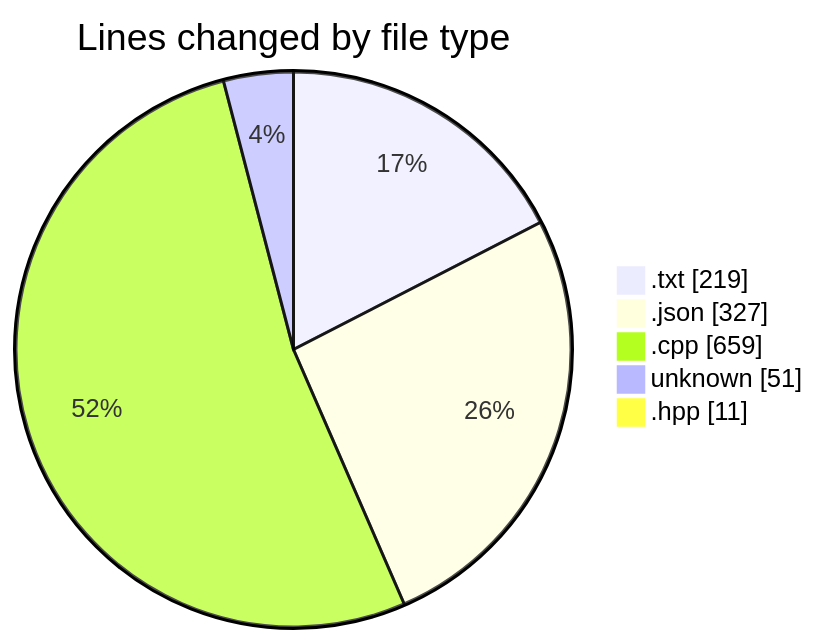
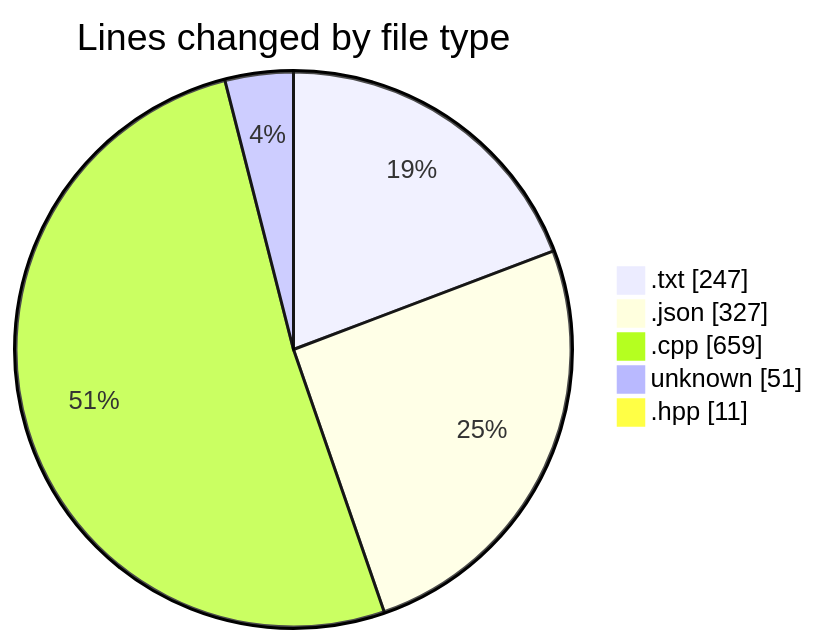
One commit to Netris89/code-tracking changed the first of 2 diagrams in 2025-04-07/echo/README.md. Above: the diagram before and after it, drawn with Mermaid. The commit also changed other lines of this file and 1 other file, not shown here.

````diff
--- a/2025-04-07/echo/README.md
+++ b/2025-04-07/echo/README.md
@@ -28,9 +28,9 @@
 ```mermaid
 pie showData
 title Lines changed by file type
-".txt" : 219
+".txt" : 247
 ".json" : 327
 ".cpp" : 659
 "unknown" : 51
 ".hpp" : 11
 ```
````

▶ [Task prompt]: Which lines of the data include the string "file"? Copy each of them.

▶ [Response area]:
One commit to Netris89/code-tracking changed the first of 2 diagrams in 2025-04-07/echo/README.md. Above: the diagram before and after it, drawn with Mermaid. The commit also changed other lines of this file and 1 other file, not shown here.
 title Lines changed by file type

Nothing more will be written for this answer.